In 1969, David Bowie (pictured above) emerged on the rock and roll scene with “Space Oddity.” It would be the first major splash for an artist who now frequently appears on lists of the top 100 musicians of all time, including Rolling Stone‘s (#39) and VH1’s (#12). Bowie still performs today, but most of his famous work came out of his music from the late 1960s through early 1980s.
But in 1997, Bowie did something which, in some circles, is much more important than his music. With the help of investment banker David Pullman, Bowie took 287 of his songs — everything he had written up until and including 1990 — and did what I-bankers were beginning to do with seemingly everything: they turned it into an asset-backed security.
If that term sounds familiar, it’s because the financial crisis of 2008 was, to a degree, a byproduct of mortgage-backed securities — bonds whose value are derived from a steady stream (when things go right) of mortgage payments. (Still a bit lost as to what happened in 2008 and since? This video will help. Well worth the ten minutes.) The basic idea: Bowie issued bonds (the securities) which were good for, on average, ten years. The bonds paid bondholders 7.9% interest, per year, on the purchase price of the bonds. This interest was funded by the royalties paid to Bowie for his portfolio of songs (the asset which backed the securities) over that ten year period. This allowed Bowie to retain ownership of his music, but cash out a lot of their future value immediately.
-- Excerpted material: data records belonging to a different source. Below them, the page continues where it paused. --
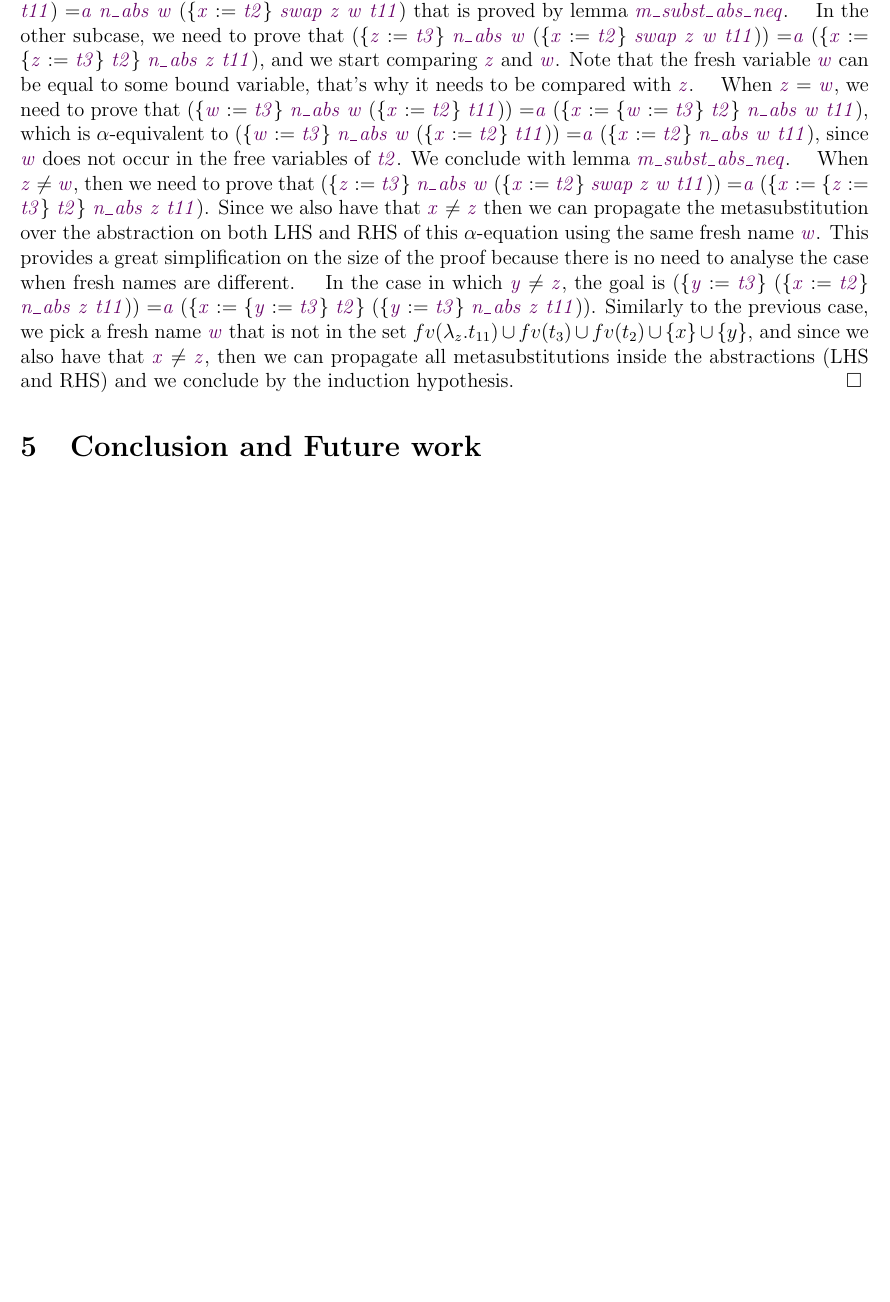
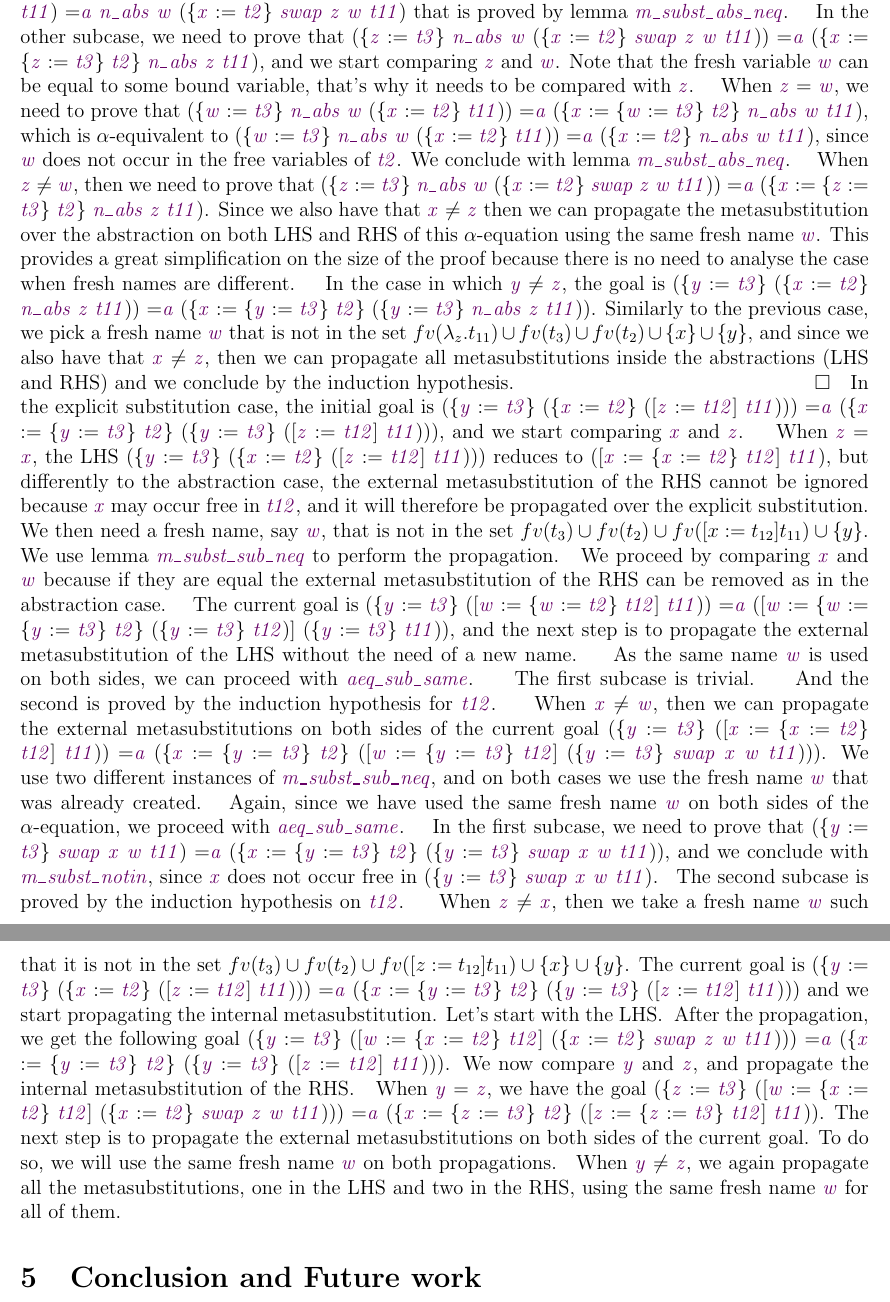
Before and after one commit to flaviodemoura/lx_confl, a LaTeX paper (doc/report.tex, which reads doc/lambda_es.tex): part of page 14 of 15 before the commit and two parts of pages 14 and 15 of 15 after it, the two joined at a grey line, cut so that both start at the same text, the shorter picture padded with empty space. Compiled offline with pdfLaTeX.

Commit message:
revising aeq_m_subst_out

```diff
--- a/doc/lambda_es.tex
+++ b/doc/lambda_es.tex
@@ -748,7 +732,45 @@ When \coqdocvar{z} \ensuremath{\not=} \coqdocvar{w}, then we need to prove that
 \end{coqdoccode}
 In the case in which \coqdocvar{y} \ensuremath{\not=} \coqdocvar{z}, the goal is (\{\coqdocvar{y} := \coqdocvar{t3}\} (\{\coqdocvar{x} := \coqdocvar{t2}\} \coqdocvar{n\_abs} \coqdocvar{z} \coqdocvar{t11})) =\coqdocvar{a} (\{\coqdocvar{x} := \{\coqdocvar{y} := \coqdocvar{t3}\} \coqdocvar{t2}\} (\{\coqdocvar{y} := \coqdocvar{t3}\} \coqdocvar{n\_abs} \coqdocvar{z} \coqdocvar{t11})). Similarly to the previous case, we pick a fresh name \coqdocvar{w} that is not in the set $fv(\lambda_z.t_{11}) \cup fv(t_3) \cup fv(t_2) \cup \{x\} \cup \{y\}$, and since we also have that \coqdocvar{x} \ensuremath{\not=} \coqdocvar{z}, then we can propagate all metasubstitutions inside the abstractions (LHS and RHS) and we conclude by the induction hypothesis. $\hfill\Box$
 \begin{coqdoccode}
-\coqdocemptyline
+\end{coqdoccode}
+In the explicit substitution case, the initial goal is (\{\coqdocvar{y} := \coqdocvar{t3}\} (\{\coqdocvar{x} := \coqdocvar{t2}\} ([\coqdocvar{z} := \coqdocvar{t12}] \coqdocvar{t11}))) =\coqdocvar{a} (\{\coqdocvar{x} := \{\coqdocvar{y} := \coqdocvar{t3}\} \coqdocvar{t2}\} (\{\coqdocvar{y} := \coqdocvar{t3}\} ([\coqdocvar{z} := \coqdocvar{t12}] \coqdocvar{t11}))), and we start comparing \coqdocvar{x} and \coqdocvar{z}. \begin{coqdoccode}
+ \end{coqdoccode}
+When \coqdocvar{z} = \coqdocvar{x}, the LHS (\{\coqdocvar{y} := \coqdocvar{t3}\} (\{\coqdocvar{x} := \coqdocvar{t2}\} ([\coqdocvar{z} := \coqdocvar{t12}] \coqdocvar{t11}))) reduces to ([\coqdocvar{x} := \{\coqdocvar{x} := \coqdocvar{t2}\} \coqdocvar{t12}] \coqdocvar{t11}), but differently to the abstraction case, the external metasubstitution of the RHS cannot be ignored because \coqdocvar{x} may occur free in \coqdocvar{t12}, and it will therefore be propagated over the explicit substitution. We then need a fresh name, say \coqdocvar{w}, that is not in the set $fv(t_3)\cup fv(t_2) \cup fv(\esub{t_{11}}{x}{t_{12}}) \cup \{y\}$. We use lemma \coqdocvar{m\_subst\_sub\_neq} to perform the propagation.\begin{coqdoccode}
+ \end{coqdoccode}
+We proceed by comparing \coqdocvar{x} and \coqdocvar{w} because if they are equal the external metasubstitution of the RHS can be removed as in the abstraction case.
+\begin{coqdoccode}
+\end{coqdoccode}
+The current goal is (\{\coqdocvar{y} := \coqdocvar{t3}\} ([\coqdocvar{w} := \{\coqdocvar{w} := \coqdocvar{t2}\} \coqdocvar{t12}] \coqdocvar{t11})) =\coqdocvar{a} ([\coqdocvar{w} := \{\coqdocvar{w} := \{\coqdocvar{y} := \coqdocvar{t3}\} \coqdocvar{t2}\} (\{\coqdocvar{y} := \coqdocvar{t3}\} \coqdocvar{t12})] (\{\coqdocvar{y} := \coqdocvar{t3}\} \coqdocvar{t11})), and the next step is to propagate the external metasubstitution of the LHS without the need of a new name.
+\begin{coqdoccode}
+\end{coqdoccode}
+As the same name \coqdocvar{w} is used on both sides, we can proceed with \coqdocvar{aeq\_sub\_same}.
+\begin{coqdoccode}
+\end{coqdoccode}
+The first subcase is trivial.
+\begin{coqdoccode}
+\end{coqdoccode}
+And the second is proved by the induction hypothesis for \coqdocvar{t12}.
+\begin{coqdoccode}
+\end{coqdoccode}
+When \coqdocvar{x} \ensuremath{\not=} \coqdocvar{w}, then we can propagate the external metasubstitutions on both sides of the current goal (\{\coqdocvar{y} := \coqdocvar{t3}\} ([\coqdocvar{x} := \{\coqdocvar{x} := \coqdocvar{t2}\} \coqdocvar{t12}] \coqdocvar{t11})) =\coqdocvar{a} (\{\coqdocvar{x} := \{\coqdocvar{y} := \coqdocvar{t3}\} \coqdocvar{t2}\} ([\coqdocvar{w} := \{\coqdocvar{y} := \coqdocvar{t3}\} \coqdocvar{t12}] (\{\coqdocvar{y} := \coqdocvar{t3}\} \coqdocvar{swap} \coqdocvar{x} \coqdocvar{w} \coqdocvar{t11}))). We use two different instances of \coqdocvar{m\_subst\_sub\_neq}, and on both cases we use the fresh name \coqdocvar{w} that was already created.\begin{coqdoccode}
+ \end{coqdoccode}
+Again, since we have used the same fresh name \coqdocvar{w} on both sides of the $\alpha$-equation, we proceed with \coqdocvar{aeq\_sub\_same}.
+\begin{coqdoccode}
+\end{coqdoccode}
+In the first subcase, we need to prove that (\{\coqdocvar{y} := \coqdocvar{t3}\} \coqdocvar{swap} \coqdocvar{x} \coqdocvar{w} \coqdocvar{t11}) =\coqdocvar{a} (\{\coqdocvar{x} := \{\coqdocvar{y} := \coqdocvar{t3}\} \coqdocvar{t2}\} (\{\coqdocvar{y} := \coqdocvar{t3}\} \coqdocvar{swap} \coqdocvar{x} \coqdocvar{w} \coqdocvar{t11})), and we conclude with \coqdocvar{m\_subst\_notin}, since \coqdocvar{x} does not occur free in (\{\coqdocvar{y} := \coqdocvar{t3}\} \coqdocvar{swap} \coqdocvar{x} \coqdocvar{w} \coqdocvar{t11}).\begin{coqdoccode}
+ \end{coqdoccode}
+The second subcase is proved by the induction hypothesis on \coqdocvar{t12}.
+\begin{coqdoccode}
+\end{coqdoccode}
+When \coqdocvar{z} \ensuremath{\not=} \coqdocvar{x}, then we take a fresh name \coqdocvar{w} such that it is not in the set $fv(t_3)\cup fv(t_2) \cup fv(\esub{t_{11}}{z}{t_{12}})\cup \{x\} \cup \{y\}$. The current goal is (\{\coqdocvar{y} := \coqdocvar{t3}\} (\{\coqdocvar{x} := \coqdocvar{t2}\} ([\coqdocvar{z} := \coqdocvar{t12}] \coqdocvar{t11}))) =\coqdocvar{a} (\{\coqdocvar{x} := \{\coqdocvar{y} := \coqdocvar{t3}\} \coqdocvar{t2}\} (\{\coqdocvar{y} := \coqdocvar{t3}\} ([\coqdocvar{z} := \coqdocvar{t12}] \coqdocvar{t11}))) and we start propagating the internal metasubstitution. Let's start with the LHS.\begin{coqdoccode}
+ \end{coqdoccode}
+After the propagation, we get the following goal (\{\coqdocvar{y} := \coqdocvar{t3}\} ([\coqdocvar{w} := \{\coqdocvar{x} := \coqdocvar{t2}\} \coqdocvar{t12}] (\{\coqdocvar{x} := \coqdocvar{t2}\} \coqdocvar{swap} \coqdocvar{z} \coqdocvar{w} \coqdocvar{t11}))) =\coqdocvar{a} (\{\coqdocvar{x} := \{\coqdocvar{y} := \coqdocvar{t3}\} \coqdocvar{t2}\} (\{\coqdocvar{y} := \coqdocvar{t3}\} ([\coqdocvar{z} := \coqdocvar{t12}] \coqdocvar{t11}))). We now compare \coqdocvar{y} and \coqdocvar{z}, and propagate the internal metasubstitution of the RHS.
+\begin{coqdoccode}
+\end{coqdoccode}
+When \coqdocvar{y} = \coqdocvar{z}, we have the goal (\{\coqdocvar{z} := \coqdocvar{t3}\} ([\coqdocvar{w} := \{\coqdocvar{x} := \coqdocvar{t2}\} \coqdocvar{t12}] (\{\coqdocvar{x} := \coqdocvar{t2}\} \coqdocvar{swap} \coqdocvar{z} \coqdocvar{w} \coqdocvar{t11}))) =\coqdocvar{a} (\{\coqdocvar{x} := \{\coqdocvar{z} := \coqdocvar{t3}\} \coqdocvar{t2}\} ([\coqdocvar{z} := \{\coqdocvar{z} := \coqdocvar{t3}\} \coqdocvar{t12}] \coqdocvar{t11})). The next step is to propagate the external metasubstitutions on both sides of the current goal. To do so, we will use the same fresh name \coqdocvar{w} on both propagations.\begin{coqdoccode}
+ \end{coqdoccode}
+When \coqdocvar{y} \ensuremath{\not=} \coqdocvar{z}, we again propagate all the metasubstitutions, one in the LHS and two in the RHS, using the same fresh name \coqdocvar{w} for all of them.\begin{coqdoccode}
+ \coqdocemptyline
 \end{coqdoccode}
 \section{Conclusion and Future work}
 
```
Also changed, not shown: doc/report.tex (+1 -1 lines), doc/report.pdf, doc/lambda_es.tex (42 more changed lines), 1 other file.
And cash out he did. This first-of-its-kind offering found a buyer very quickly — the Prudential Insurance Company picked up the entire set for $55 million. (Accounting for inflation, that’s about $75 million in today’s dollars.) Bowie used some of the money to buy the rights to some of his other music from a former manager. Pullman ended up creating similar deals for other artists.
From the Archives: Double Irish: More fun with the financial system.
Related: Amazon’s David Bowie section — housing over 1,000 relevant mp3s available for download.